■ **Task requirements**: Print the data in full, exactly as it reads.

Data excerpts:

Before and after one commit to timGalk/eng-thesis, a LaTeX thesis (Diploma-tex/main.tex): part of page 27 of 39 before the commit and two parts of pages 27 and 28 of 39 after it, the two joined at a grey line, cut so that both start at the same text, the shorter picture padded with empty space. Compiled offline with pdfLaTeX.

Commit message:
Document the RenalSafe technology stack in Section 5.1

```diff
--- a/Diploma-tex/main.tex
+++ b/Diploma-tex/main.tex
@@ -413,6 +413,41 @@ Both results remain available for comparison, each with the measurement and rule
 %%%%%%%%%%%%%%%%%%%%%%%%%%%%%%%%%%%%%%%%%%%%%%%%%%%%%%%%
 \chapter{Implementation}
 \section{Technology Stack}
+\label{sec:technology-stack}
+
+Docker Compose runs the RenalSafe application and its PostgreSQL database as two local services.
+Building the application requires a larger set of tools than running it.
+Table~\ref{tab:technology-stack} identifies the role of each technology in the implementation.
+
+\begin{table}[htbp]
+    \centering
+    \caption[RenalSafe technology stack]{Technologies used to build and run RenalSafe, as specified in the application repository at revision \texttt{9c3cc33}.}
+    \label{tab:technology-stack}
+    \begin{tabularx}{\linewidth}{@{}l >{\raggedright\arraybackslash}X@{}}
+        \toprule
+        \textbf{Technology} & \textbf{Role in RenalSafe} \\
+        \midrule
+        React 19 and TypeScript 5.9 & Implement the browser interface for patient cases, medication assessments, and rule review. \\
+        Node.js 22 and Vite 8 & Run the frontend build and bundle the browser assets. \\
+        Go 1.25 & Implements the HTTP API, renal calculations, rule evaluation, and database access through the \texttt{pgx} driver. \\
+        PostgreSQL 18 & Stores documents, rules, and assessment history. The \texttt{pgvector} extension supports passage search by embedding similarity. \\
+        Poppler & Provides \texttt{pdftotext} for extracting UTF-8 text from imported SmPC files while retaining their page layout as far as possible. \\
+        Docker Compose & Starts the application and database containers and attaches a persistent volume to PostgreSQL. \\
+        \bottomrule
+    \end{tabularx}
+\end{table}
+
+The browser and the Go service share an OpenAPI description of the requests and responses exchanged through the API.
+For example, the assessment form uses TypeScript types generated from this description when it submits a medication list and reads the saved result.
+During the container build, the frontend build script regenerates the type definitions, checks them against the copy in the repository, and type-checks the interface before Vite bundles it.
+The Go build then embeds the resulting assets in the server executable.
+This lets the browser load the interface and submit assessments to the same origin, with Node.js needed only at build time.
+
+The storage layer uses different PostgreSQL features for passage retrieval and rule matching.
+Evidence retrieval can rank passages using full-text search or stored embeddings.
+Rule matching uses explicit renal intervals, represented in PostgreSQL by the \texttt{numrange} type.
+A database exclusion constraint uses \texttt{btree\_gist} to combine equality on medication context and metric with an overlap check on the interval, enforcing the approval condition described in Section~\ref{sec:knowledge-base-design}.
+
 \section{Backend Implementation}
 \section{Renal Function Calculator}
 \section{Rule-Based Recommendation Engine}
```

■ **Exercise output**:
Before and after one commit to timGalk/eng-thesis, a LaTeX thesis (Diploma-tex/main.tex): part of page 27 of 39 before the commit and two parts of pages 27 and 28 of 39 after it, the two joined at a grey line, cut so that both start at the same text, the shorter picture padded with empty space. Compiled offline with pdfLaTeX.

Commit message:
Document the RenalSafe technology stack in Section 5.1

```diff
--- a/Diploma-tex/main.tex
+++ b/Diploma-tex/main.tex
@@ -413,6 +413,41 @@ Both results remain available for comparison, each with the measurement and rule
 %%%%%%%%%%%%%%%%%%%%%%%%%%%%%%%%%%%%%%%%%%%%%%%%%%%%%%%%
 \chapter{Implementation}
 \section{Technology Stack}
+\label{sec:technology-stack}
+
+Docker Compose runs the RenalSafe application and its PostgreSQL database as two local services.
+Building the application requires a larger set of tools than running it.
+Table~\ref{tab:technology-stack} identifies the role of each technology in the implementation.
+
+\begin{table}[htbp]
+    \centering
+    \caption[RenalSafe technology stack]{Technologies used to build and run RenalSafe, as specified in the application repository at revision \texttt{9c3cc33}.}
+    \label{tab:technology-stack}
+    \begin{tabularx}{\linewidth}{@{}l >{\raggedright\arraybackslash}X@{}}
+        \toprule
+        \textbf{Technology} & \textbf{Role in RenalSafe} \\
+        \midrule
+        React 19 and TypeScript 5.9 & Implement the browser interface for patient cases, medication assessments, and rule review. \\
+        Node.js 22 and Vite 8 & Run the frontend build and bundle the browser assets. \\
+        Go 1.25 & Implements the HTTP API, renal calculations, rule evaluation, and database access through the \texttt{pgx} driver. \\
+        PostgreSQL 18 & Stores documents, rules, and assessment history. The \texttt{pgvector} extension supports passage search by embedding similarity. \\
+        Poppler & Provides \texttt{pdftotext} for extracting UTF-8 text from imported SmPC files while retaining their page layout as far as possible. \\
+        Docker Compose & Starts the application and database containers and attaches a persistent volume to PostgreSQL. \\
+        \bottomrule
+    \end{tabularx}
+\end{table}
+
+The browser and the Go service share an OpenAPI description of the requests and responses exchanged through the API.
+For example, the assessment form uses TypeScript types generated from this description when it submits a medication list and reads the saved result.
+During the container build, the frontend build script regenerates the type definitions, checks them against the copy in the repository, and type-checks the interface before Vite bundles it.
+The Go build then embeds the resulting assets in the server executable.
+This lets the browser load the interface and submit assessments to the same origin, with Node.js needed only at build time.
+
+The storage layer uses different PostgreSQL features for passage retrieval and rule matching.
+Evidence retrieval can rank passages using full-text search or stored embeddings.
+Rule matching uses explicit renal intervals, represented in PostgreSQL by the \texttt{numrange} type.
+A database exclusion constraint uses \texttt{btree\_gist} to combine equality on medication context and metric with an overlap check on the interval, enforcing the approval condition described in Section~\ref{sec:knowledge-base-design}.
+
 \section{Backend Implementation}
 \section{Renal Function Calculator}
 \section{Rule-Based Recommendation Engine}
```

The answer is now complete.